Brenda Martone: Yes. I have the luxury, which I don't know if every center does, but we work with a GU pharmacist who is outstanding. And so when we're talking about treatment initiation and looking at their meds, we make sure we understand all the meds they're on. We go through any supplements. There is a supplement website that tells you a little bit more information, but our pharmacists really do look at the metabolism of these supplements and whether it would increase or decrease. Is there any sort of stress to the liver? Because a lot of these supplements may seem, because they're supplements, they must be healthy, but they still get metabolized through the organs. I'll tell you that sometimes if we see LFT elevations where things haven't been before, just asking them, did you have a really great evening? Was there a football game? Did you party the night before? And then just making sure they haven't started anything new.
Alicia Morgans: I think that's great advice too. As we wrap up, what are your three main points for consideration for practitioners who work in a medical oncology clinic and are thinking about starting new agents, whatever the agents are for mCRPC?

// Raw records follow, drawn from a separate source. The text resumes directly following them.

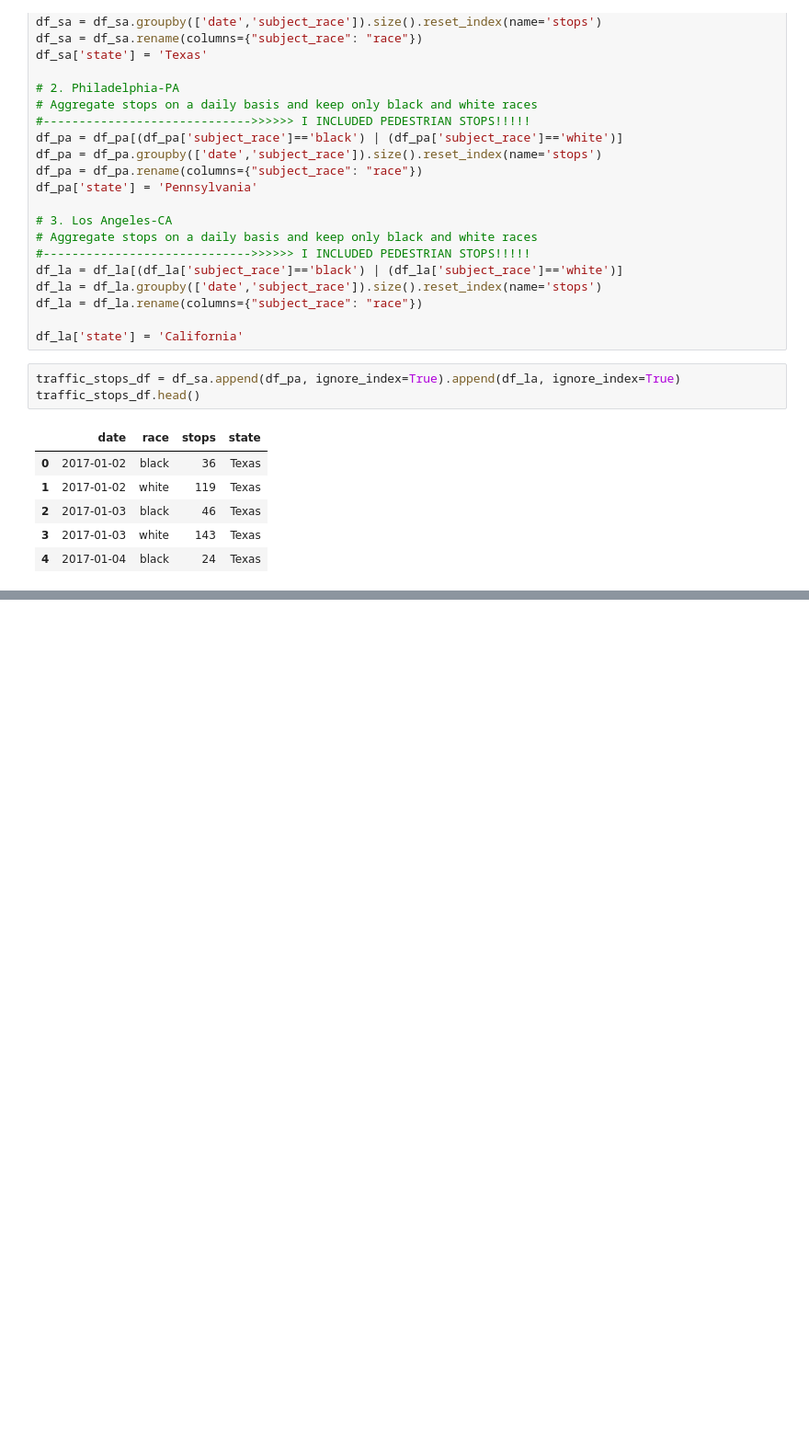
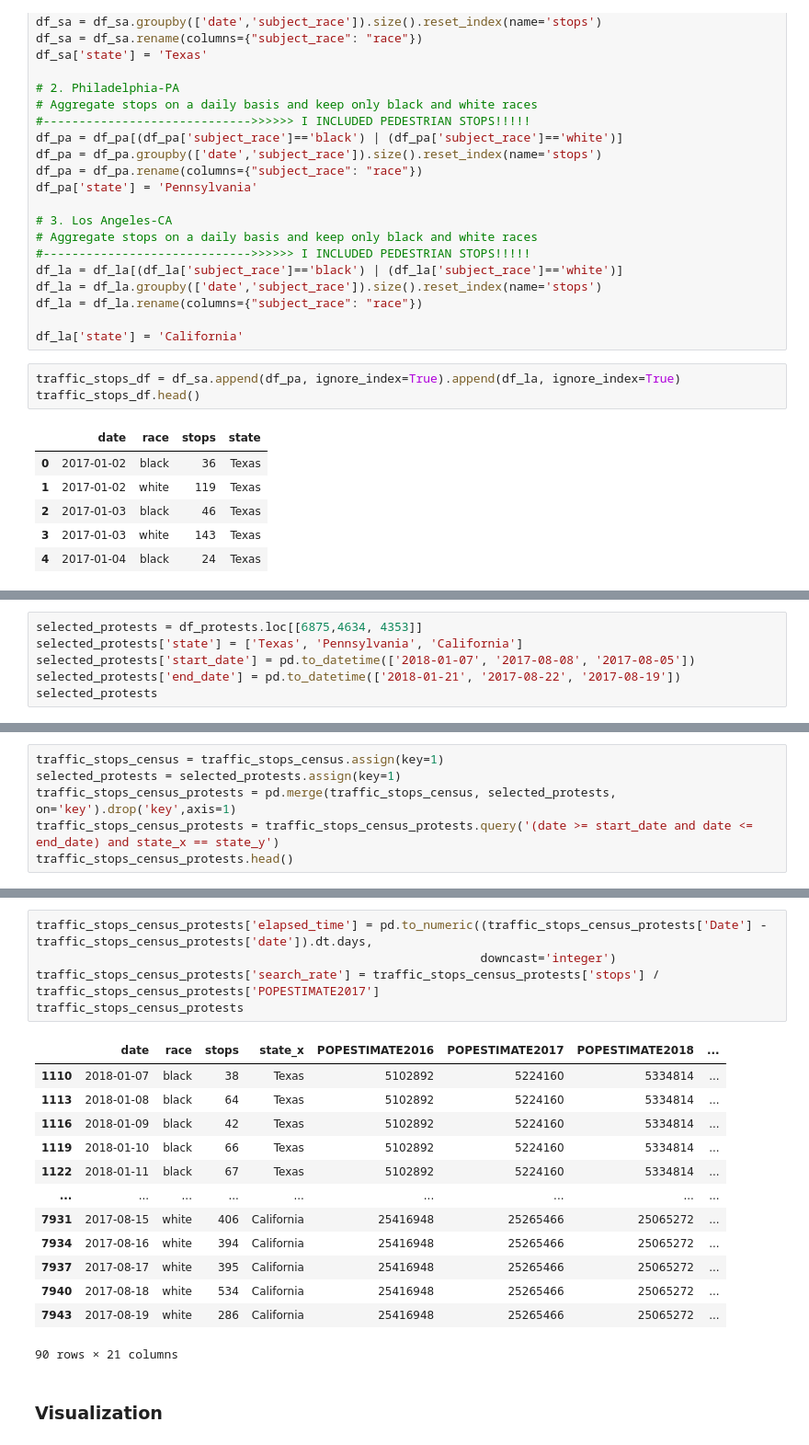
Before and after one commit to epfl-ada/ada-2020-project-milestone-p3-p3_three_musketeers, a Jupyter notebook: data_wranggling.ipynb, the cells around one changed output, grey strips where cells are left out. Shown at 92% size. Saved outputs shown, nothing was run; the diff lists cells and outputs as text; blank space fills up the shorter version.

```diff
--- a/data_wranggling.ipynb
+++ b/data_wranggling.ipynb
@@ -262,0 +270,6 @@ traffic_stops_census.head()
+# %%
+selected_protests = df_protests.loc[[6875,4634, 4353]]
+selected_protests['state'] = ['Texas', 'Pennsylvania', 'California']
+selected_protests['start_date'] = pd.to_datetime(['2018-01-07', '2017-08-08', '2017-08-05'])
+selected_protests['end_date'] = pd.to_datetime(['2018-01-21', '2017-08-22', '2017-08-19'])
+selected_protests
@@ -262,0 +281,6 @@ traffic_stops_census.head()
+# %%
+traffic_stops_census = traffic_stops_census.assign(key=1)
+selected_protests = selected_protests.assign(key=1)
+traffic_stops_census_protests = pd.merge(traffic_stops_census, selected_protests, on='key').drop('key',axis=1)
+traffic_stops_census_protests = traffic_stops_census_protests.query('(date >= start_date and date <= end_date) and state_x == state_y')
+traffic_stops_census_protests.head()
@@ -262,0 +294,21 @@ traffic_stops_census.head()
+# %%
+traffic_stops_census_protests['elapsed_time'] = pd.to_numeric((traffic_stops_census_protests['Date'] - traffic_stops_census_protests['date']).dt.days,
+                                                              downcast='integer')
+traffic_stops_census_protests['search_rate'] = traffic_stops_census_protests['stops'] / traffic_stops_census_protests['POPESTIMATE2017']
+traffic_stops_census_protests
+# %% [output]
+|  | date | race | stops | state_x | POPESTIMATE2016 | POPESTIMATE2017 | POPESTIMATE2018 | ... |
+| 1110 | 2018-01-07 | black | 38 | Texas | 5102892 | 5224160 | 5334814 | ... |
+| 1113 | 2018-01-08 | black | 64 | Texas | 5102892 | 5224160 | 5334814 | ... |
+| 1116 | 2018-01-09 | black | 42 | Texas | 5102892 | 5224160 | 5334814 | ... |
+| 1119 | 2018-01-10 | black | 66 | Texas | 5102892 | 5224160 | 5334814 | ... |
+| 1122 | 2018-01-11 | black | 67 | Texas | 5102892 | 5224160 | 5334814 | ... |
+| ... | ... | ... | ... | ... | ... | ... | ... | ... |
+| 7931 | 2017-08-15 | white | 406 | California | 25416948 | 25265466 | 25065272 | ... |
+| 7934 | 2017-08-16 | white | 394 | California | 25416948 | 25265466 | 25065272 | ... |
+| 7937 | 2017-08-17 | white | 395 | California | 25416948 | 25265466 | 25065272 | ... |
+| 7940 | 2017-08-18 | white | 534 | California | 25416948 | 25265466 | 25065272 | ... |
+| 7943 | 2017-08-19 | white | 286 | California | 25416948 | 25265466 | 25065272 | ... |
+90 rows × 21 columns
+# %% [markdown]
+### Visualization
```
Also changed, not shown: parts of 10 cells of this notebook.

Brenda Martone: Looking at the data, number one, and the overall response as well as delay in progression, seeing if they have a BRCA or germline mutation to make this a potential option. And then just follow up closely, letting patients know the labs, the visits. This isn't something that you can just start and then see them back in three months if they're due for an injection or if they're on oral therapy. I think the data is exciting. Monitoring side effects and making sure there's no drug-drug interactions and then close follow-up. And because education occurs at each follow-up visit. They're not going to absorb everything at the first visit. If they're back and I go through a review of systems, I'll be like, "Oh, okay, great. Are you nauseated? A little queasy in the morning," and then we can talk through it. Education keeps going throughout, and so I think even though that's probably four points, I think they're all very important.

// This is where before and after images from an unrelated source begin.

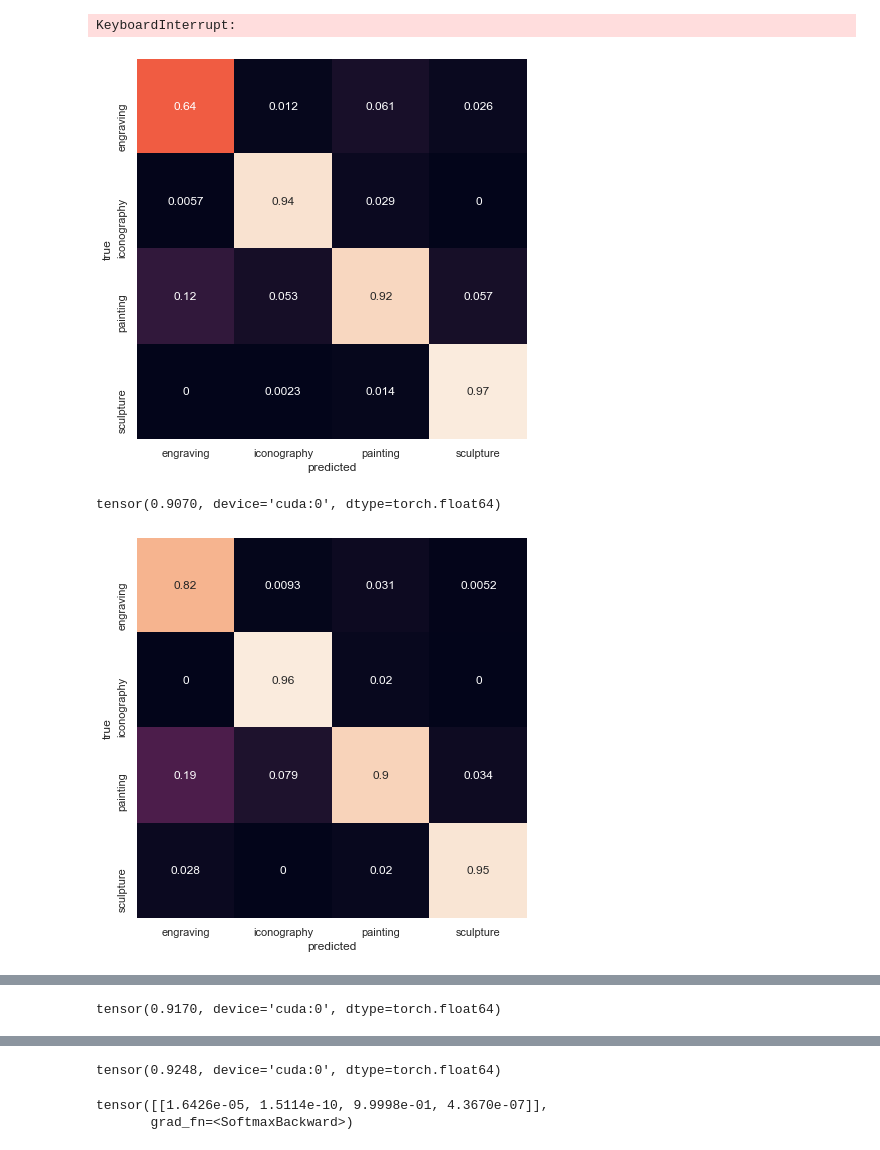
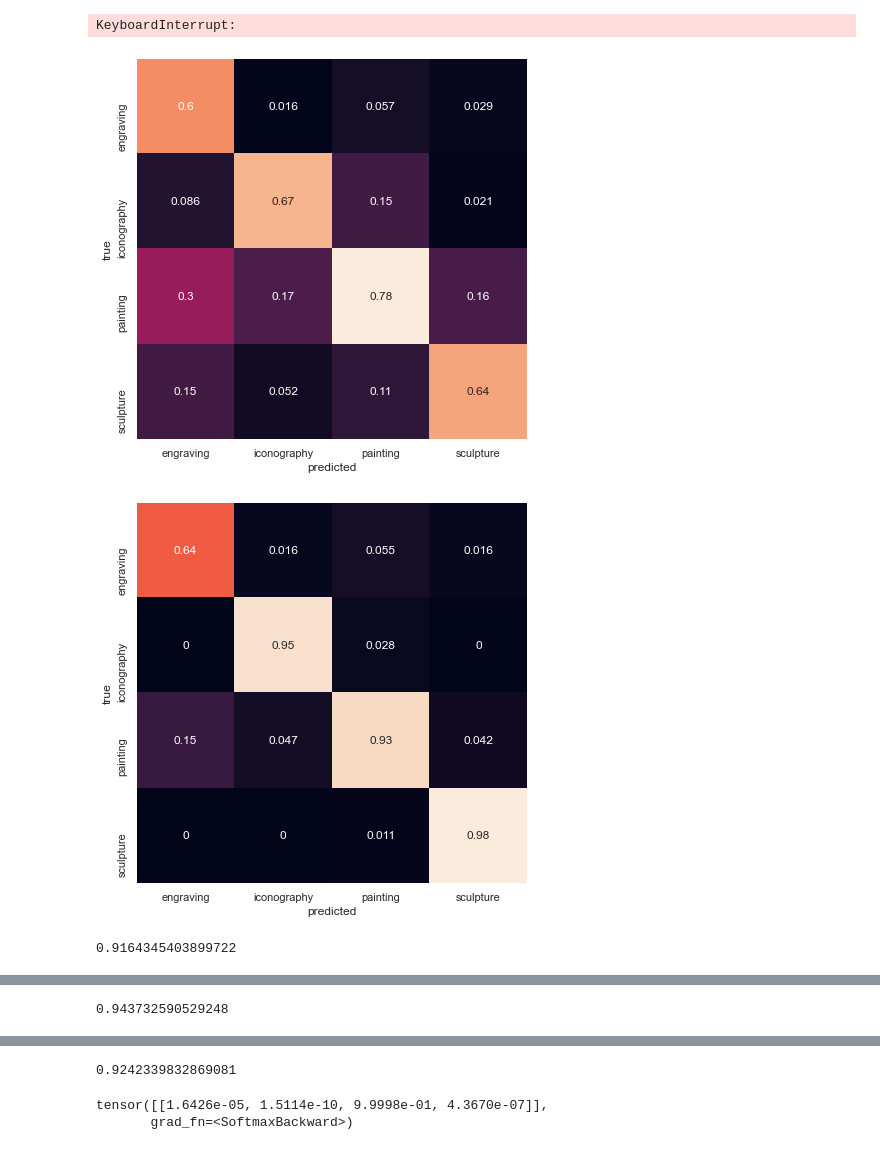
Before and after one commit to Indevem/art-classification, a Jupyter notebook: model/model.ipynb, the cells around one changed output, grey strips where cells are left out. Saved outputs shown, nothing was run; the diff lists cells and outputs as text; code cells hidden in the pictures.

```diff
--- a/model/model.ipynb
+++ b/model/model.ipynb
@@ -76,3 +76,7 @@ train_set, val_set, test_set = random_split(dataset, [len(dataset)-test_len*2, t
 train_loader = DataLoader(MapDataset(train_set, train_transforms), batch_size=BATCH_SIZE, shuffle=True)
 val_loader = DataLoader(MapDataset(val_set, transforms), batch_size=BATCH_SIZE, shuffle=True)
 test_loader = DataLoader(MapDataset(test_set, transforms), batch_size=BATCH_SIZE, shuffle=True)
+# %%
+stats = [0]*4
+for i in range(len(dataset)):
+    stats[dataset[i][1]] += 1
@@ -294,9 +311,9 @@ def initialize_model(model_name, num_classes, feature_extract, use_pretrained=Tr
         input_size = 224
 
     elif model_name == "vgg":
-        """ VGG11
+        """ VGG11_bn
         """
-        model_ft = models.vgg11(pretrained=use_pretrained)
+        model_ft = models.vgg11_bn(pretrained=use_pretrained)
         set_parameter_requires_grad(model_ft, feature_extract)
         num_ftrs = model_ft.classifier[6].in_features
         model_ft.classifier[6] = nn.Linear(num_ftrs,num_classes)
@@ -376,12 +393,13 @@ Epoch 9/9
 =====
 KeyboardInterrupt:
 # %%
+final_results = [test_model(simplenet, test_loader, 'simplenet_cmat').item()]
 for model_name in ['resnet', 'alexnet', 'vgg']:
     model, input_size = initialize_model(model_name, len(CLASSES), True, use_pretrained=True)
     model.load_state_dict(torch.load(model_name + '.pth'))
     final_results.append(test_model(model.to(DEVICE), test_loader, model_name + '_cmat').item())
     print(final_results[-1])
 # %% [output]
-[figure, old version]
+[figure, new version]
+[figure, new version]
-tensor(0.9070, device='cuda:0', dtype=torch.float64)
+0.9164345403899722
-[figure, old version]
@@ -388 +407 @@ tensor(0.9070, device='cuda:0', dtype=torch.float64)
-tensor(0.9170, device='cuda:0', dtype=torch.float64)
+0.943732590529248
@@ -390,4 +409,4 @@ tensor(0.9170, device='cuda:0', dtype=torch.float64)
-tensor(0.9248, device='cuda:0', dtype=torch.float64)
+0.9242339832869081
 # %%
 from PIL import Image
 
```
Also changed, not shown: parts of 6 cells of this notebook, 9 other files.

Alicia Morgans: I certainly agree and always appreciate your learning points. I think that there are so many new agents that you discussed today that are coming in the future and our care of patients in medical oncology continues to evolve. We just need to support the patients, make sure that they're aware of what's coming as best we can, because it does help them process and certainly cope with some of the challenges that they face. And I so appreciate you sharing your pearls and your knowledge with us today. Thank you so much, Brenda.
Brenda Martone: Thank you, Alicia. It was a pleasure to speak with you.